» **WHAT THE TASK REQUIRES**: Please repeat the records beneath this task exactly as they appear, but skip the images.

Items listed in a dataset
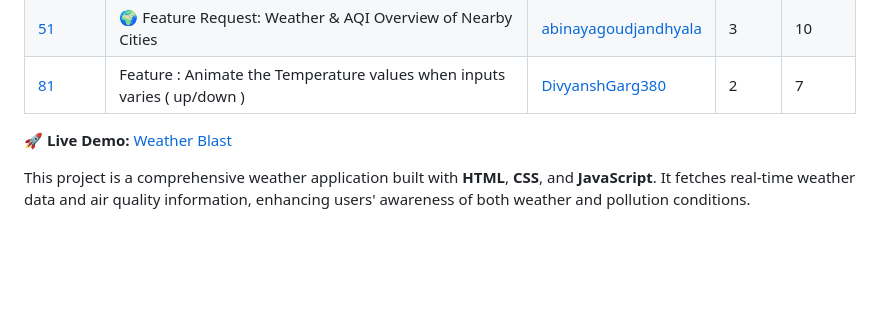
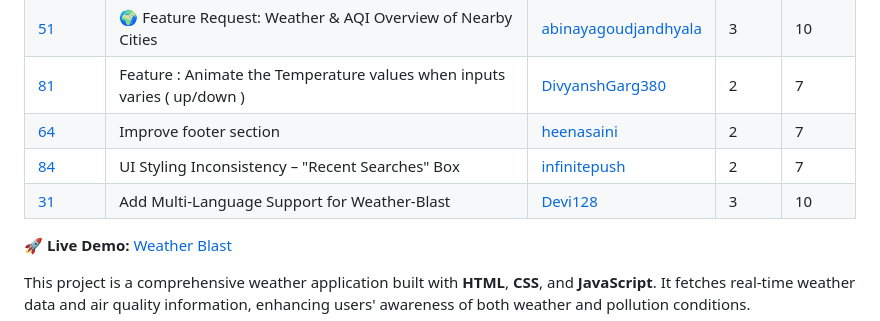
Before and after one commit to komalsathvik/Weather-Blast, a Markdown page: README.md, the part around the change. GitHub-like rendering; blank space fills up the shorter version.

```diff
--- a/README.md
+++ b/README.md
@@ -28,6 +28,9 @@
 | [69](https://github.com/RAJIV81205/Weather-Blast/issues/69) | Bug: Poor UX When Searching Without Entering a Location                                           | [DivyanshGarg380](https://github.com/DivyanshGarg380)                                                                        | 2     | 7      |
 | [51](https://github.com/RAJIV81205/Weather-Blast/issues/51) | 🌍 Feature Request: Weather & AQI Overview of Nearby Cities                                       | [abinayagoudjandhyala](https://github.com/abinayagoudjandhyala)                                                              | 3     | 10     |
 | [81](https://github.com/RAJIV81205/Weather-Blast/issues/81) | Feature : Animate the Temperature values when inputs varies ( up/down )                           | [DivyanshGarg380](https://github.com/DivyanshGarg380)                                                                        | 2     | 7      |
+| [64](https://github.com/RAJIV81205/Weather-Blast/issues/64) | Improve footer section                                                                            | [heenasaini](https://github.com/heenasaini)                                                                                  | 2     | 7      |
+| [84](https://github.com/RAJIV81205/Weather-Blast/issues/84) | UI Styling Inconsistency – "Recent Searches" Box                                                  | [infinitepush](https://github.com/infinitepush)                                                                              | 2     | 7      |
+| [31](https://github.com/RAJIV81205/Weather-Blast/issues/31) | Add Multi-Language Support for Weather-Blast                                                      | [Devi128](https://github.com/Devi128)                                                                                        | 3     | 10     |
 
 
 
```
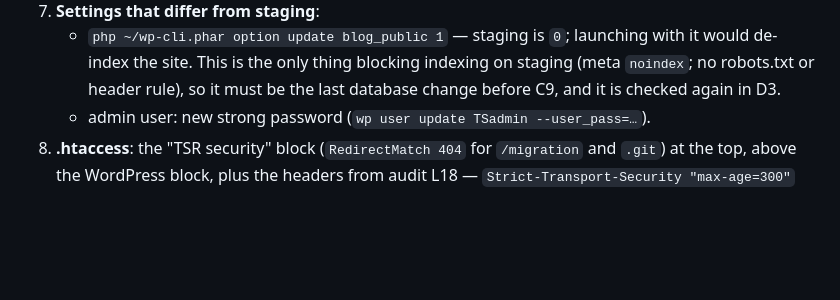
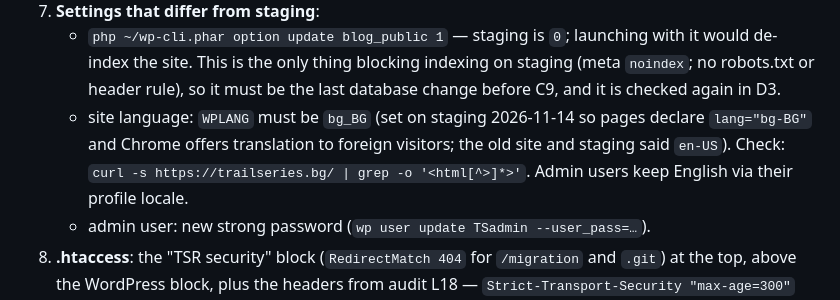
Before and after one commit to clubtriteam-commits/trailseries-theme, a Markdown page: docs/CUTOVER.md, the part around the change. Drawn GitHub-style; blank space fills up the shorter version.

Commit message:
docs: cutover checks site language bg_BG (html lang)
Co-Authored-By: Claude Opus 5.5 <noreply@anthropic.com>

```diff
--- a/docs/CUTOVER.md
+++ b/docs/CUTOVER.md
@@ -123,6 +123,10 @@ new site after launch.
      with it would de-index the site. This is the only thing blocking indexing
      on staging (meta `noindex`; no robots.txt or header rule), so it must be
      the last database change before C9, and it is checked again in D3.
+   - site language: `WPLANG` must be `bg_BG` (set on staging 2026-11-14 so pages declare
+     `lang="bg-BG"` and Chrome offers translation to foreign visitors; the old site and
+     staging said `en-US`). Check: `curl -s https://trailseries.bg/ | grep -o '<html[^>]*>'`.
+     Admin users keep English via their profile locale.
    - admin user: new strong password (`wp user update TSadmin --user_pass=…`).
 8. **.htaccess**: the "TSR security" block (`RedirectMatch 404` for
    `/migration` and `.git`) at the top, above the WordPress block, plus the
```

» **ANSWER TO THIS EXERCISE**:
Before and after one commit to komalsathvik/Weather-Blast, a Markdown page: README.md, the part around the change. GitHub-like rendering; blank space fills up the shorter version.

```diff
--- a/README.md
+++ b/README.md
@@ -28,6 +28,9 @@
 | [69](https://github.com/RAJIV81205/Weather-Blast/issues/69) | Bug: Poor UX When Searching Without Entering a Location                                           | [DivyanshGarg380](https://github.com/DivyanshGarg380)                                                                        | 2     | 7      |
 | [51](https://github.com/RAJIV81205/Weather-Blast/issues/51) | 🌍 Feature Request: Weather & AQI Overview of Nearby Cities                                       | [abinayagoudjandhyala](https://github.com/abinayagoudjandhyala)                                                              | 3     | 10     |
 | [81](https://github.com/RAJIV81205/Weather-Blast/issues/81) | Feature : Animate the Temperature values when inputs varies ( up/down )                           | [DivyanshGarg380](https://github.com/DivyanshGarg380)                                                                        | 2     | 7      |
+| [64](https://github.com/RAJIV81205/Weather-Blast/issues/64) | Improve footer section                                                                            | [heenasaini](https://github.com/heenasaini)                                                                                  | 2     | 7      |
+| [84](https://github.com/RAJIV81205/Weather-Blast/issues/84) | UI Styling Inconsistency – "Recent Searches" Box                                                  | [infinitepush](https://github.com/infinitepush)                                                                              | 2     | 7      |
+| [31](https://github.com/RAJIV81205/Weather-Blast/issues/31) | Add Multi-Language Support for Weather-Blast                                                      | [Devi128](https://github.com/Devi128)                                                                                        | 3     | 10     |
 
 
 
```
Before and after one commit to clubtriteam-commits/trailseries-theme, a Markdown page: docs/CUTOVER.md, the part around the change. Drawn GitHub-style; blank space fills up the shorter version.

Commit message:
docs: cutover checks site language bg_BG (html lang)
Co-Authored-By: Claude Opus 5.5 <noreply@anthropic.com>

```diff
--- a/docs/CUTOVER.md
+++ b/docs/CUTOVER.md
@@ -123,6 +123,10 @@ new site after launch.
      with it would de-index the site. This is the only thing blocking indexing
      on staging (meta `noindex`; no robots.txt or header rule), so it must be
      the last database change before C9, and it is checked again in D3.
+   - site language: `WPLANG` must be `bg_BG` (set on staging 2026-11-14 so pages declare
+     `lang="bg-BG"` and Chrome offers translation to foreign visitors; the old site and
+     staging said `en-US`). Check: `curl -s https://trailseries.bg/ | grep -o '<html[^>]*>'`.
+     Admin users keep English via their profile locale.
    - admin user: new strong password (`wp user update TSadmin --user_pass=…`).
 8. **.htaccess**: the "TSR security" block (`RedirectMatch 404` for
    `/migration` and `.git`) at the top, above the WordPress block, plus the
```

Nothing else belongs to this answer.